#### Data shown:
⁂

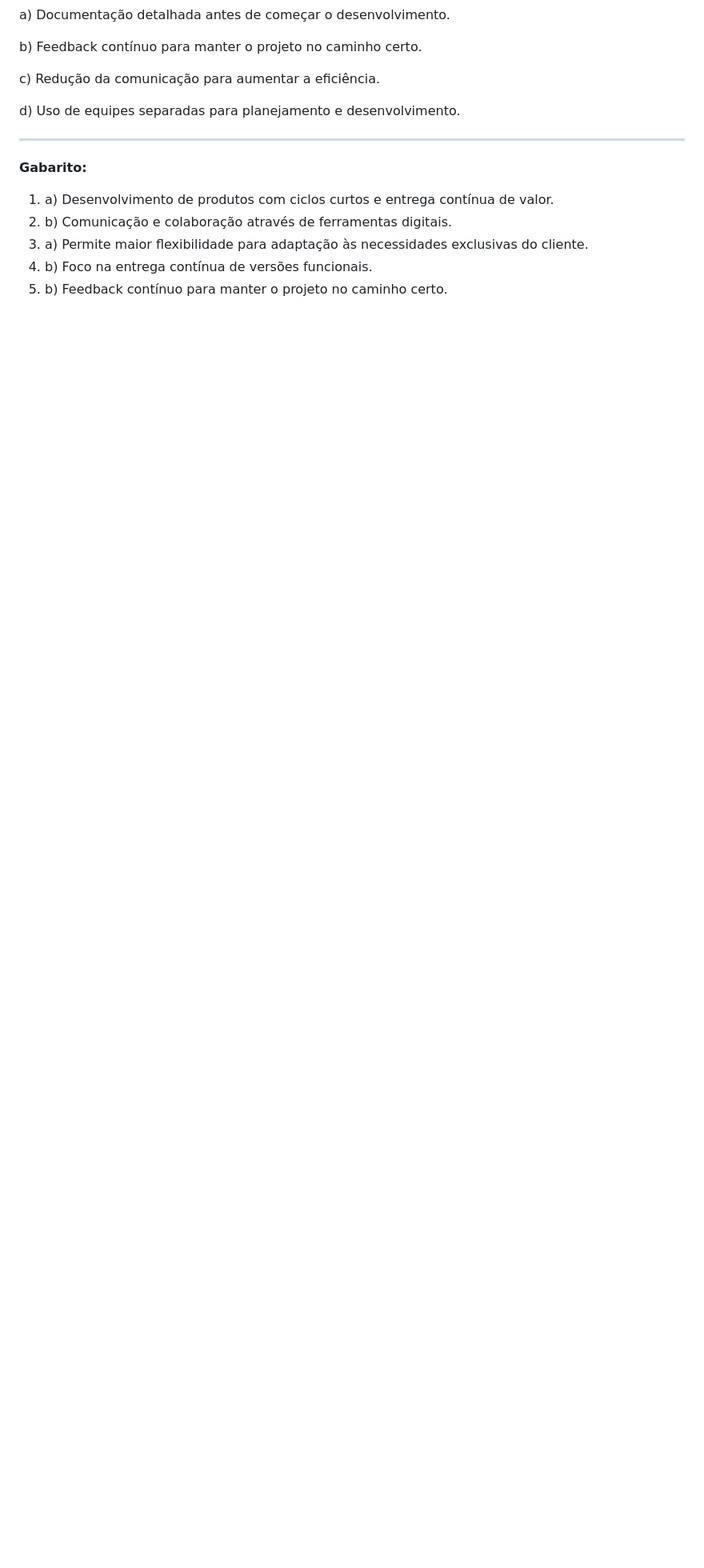
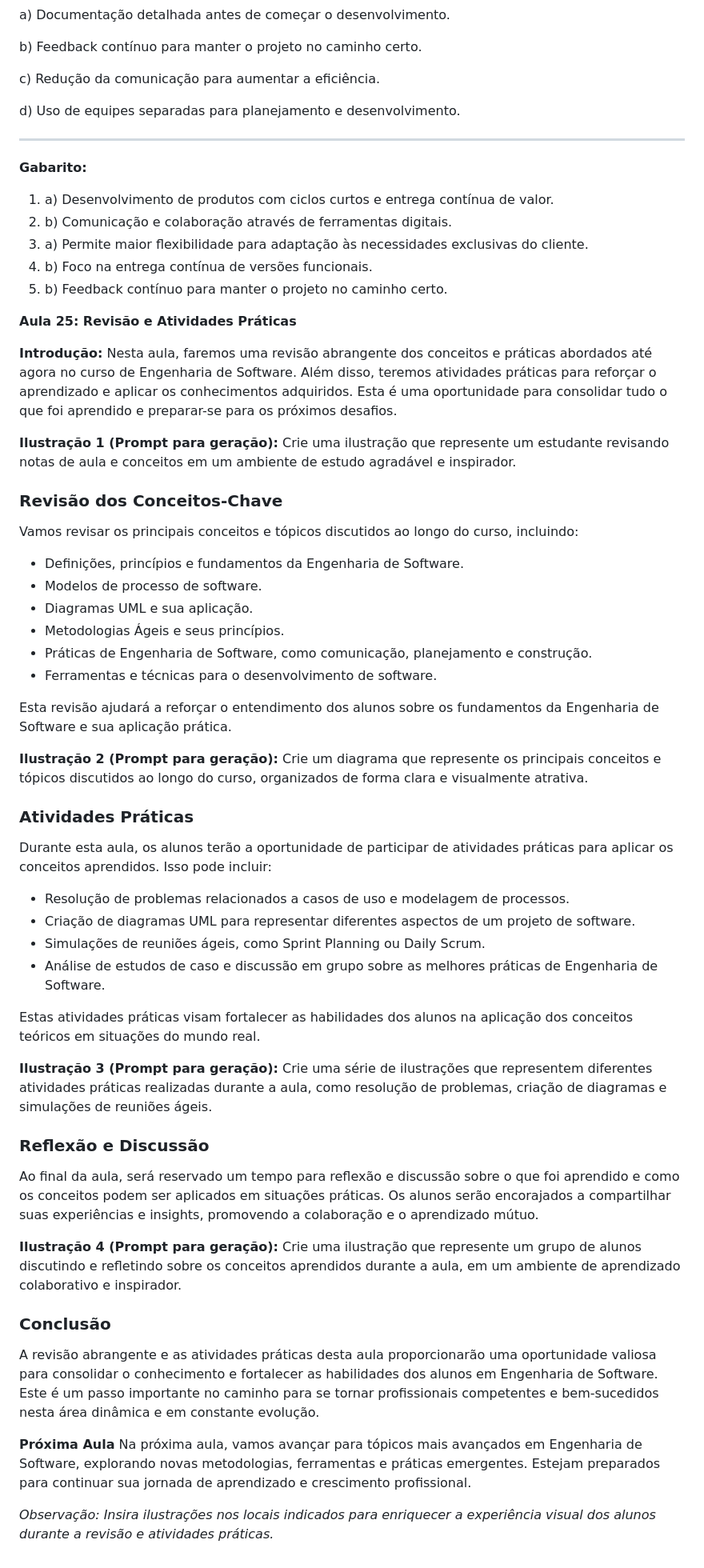
Before and after one commit to maxwelldeveloper7/CTIPI-M-dulo_2, a Markdown page: Engenharia_de_software/Conteúdos/4-Metodologias_Ágeis.md, the part around the change. Shown: that part at 80% size. Rendered like a GitHub page; blank space fills up the shorter version.

```diff
--- a/Engenharia_de_software/Conteúdos/4-Metodologias_Ágeis.md
+++ b/Engenharia_de_software/Conteúdos/4-Metodologias_Ágeis.md
@@ -1041,3 +1041,53 @@ d) Uso de equipes separadas para planejamento e desenvolvimento.
 3. a) Permite maior flexibilidade para adaptação às necessidades exclusivas do cliente.
 4. b) Foco na entrega contínua de versões funcionais.
 5. b) Feedback contínuo para manter o projeto no caminho certo.
+
+**Aula 25: Revisão e Atividades Práticas**
+
+**Introdução:**
+Nesta aula, faremos uma revisão abrangente dos conceitos e práticas abordados até agora no curso de Engenharia de Software. Além disso, teremos atividades práticas para reforçar o aprendizado e aplicar os conhecimentos adquiridos. Esta é uma oportunidade para consolidar tudo o que foi aprendido e preparar-se para os próximos desafios.
+
+**Ilustração 1 (Prompt para geração):**
+Crie uma ilustração que represente um estudante revisando notas de aula e conceitos em um ambiente de estudo agradável e inspirador.
+
+### Revisão dos Conceitos-Chave
+Vamos revisar os principais conceitos e tópicos discutidos ao longo do curso, incluindo:
+
+- Definições, princípios e fundamentos da Engenharia de Software.
+- Modelos de processo de software.
+- Diagramas UML e sua aplicação.
+- Metodologias Ágeis e seus princípios.
+- Práticas de Engenharia de Software, como comunicação, planejamento e construção.
+- Ferramentas e técnicas para o desenvolvimento de software.
+
+Esta revisão ajudará a reforçar o entendimento dos alunos sobre os fundamentos da Engenharia de Software e sua aplicação prática.
+
+**Ilustração 2 (Prompt para geração):**
+Crie um diagrama que represente os principais conceitos e tópicos discutidos ao longo do curso, organizados de forma clara e visualmente atrativa.
+
+### Atividades Práticas
+Durante esta aula, os alunos terão a oportunidade de participar de atividades práticas para aplicar os conceitos aprendidos. Isso pode incluir:
+
+- Resolução de problemas relacionados a casos de uso e modelagem de processos.
+- Criação de diagramas UML para representar diferentes aspectos de um projeto de software.
+- Simulações de reuniões ágeis, como Sprint Planning ou Daily Scrum.
+- Análise de estudos de caso e discussão em grupo sobre as melhores práticas de Engenharia de Software.
+
+Estas atividades práticas visam fortalecer as habilidades dos alunos na aplicação dos conceitos teóricos em situações do mundo real.
+
+**Ilustração 3 (Prompt para geração):**
+Crie uma série de ilustrações que representem diferentes atividades práticas realizadas durante a aula, como resolução de problemas, criação de diagramas e simulações de reuniões ágeis.
+
+### Reflexão e Discussão
+Ao final da aula, será reservado um tempo para reflexão e discussão sobre o que foi aprendido e como os conceitos podem ser aplicados em situações práticas. Os alunos serão encorajados a compartilhar suas experiências e insights, promovendo a colaboração e o aprendizado mútuo.
+
+**Ilustração 4 (Prompt para geração):**
+Crie uma ilustração que represente um grupo de alunos discutindo e refletindo sobre os conceitos aprendidos durante a aula, em um ambiente de aprendizado colaborativo e inspirador.
+
+### Conclusão
+A revisão abrangente e as atividades práticas desta aula proporcionarão uma oportunidade valiosa para consolidar o conhecimento e fortalecer as habilidades dos alunos em Engenharia de Software. Este é um passo importante no caminho para se tornar profissionais competentes e bem-sucedidos nesta área dinâmica e em constante evolução.
+
+**Próxima Aula**
+Na próxima aula, vamos avançar para tópicos mais avançados em Engenharia de Software, explorando novas metodologias, ferramentas e práticas emergentes. Estejam preparados para continuar sua jornada de aprendizado e crescimento profissional.
+
+*Observação: Insira ilustrações nos locais indicados para enriquecer a experiência visual dos alunos durante a revisão e atividades práticas.*
```
Also changed, not shown: Engenharia_de_software/5-Engenharia_de_Requisitos_e_Projeto_de_Software.md (added, +113 -0 lines), Engenharia_de_software/assets/26/1.jpg (added), Engenharia_de_software/assets/26/2.jpg (added), Engenharia_de_software/assets/26/3.jpg (added), Engenharia_de_software/assets/26/4.jpg (added), Engenharia_de_software/assets/26/5.jpg (added).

⁂

In the lines above, locate the string "geração". Copy every line where it occurs.

+**Ilustração 1 (Prompt para geração):**
+**Ilustração 2 (Prompt para geração):**
+**Ilustração 3 (Prompt para geração):**
+**Ilustração 4 (Prompt para geração):**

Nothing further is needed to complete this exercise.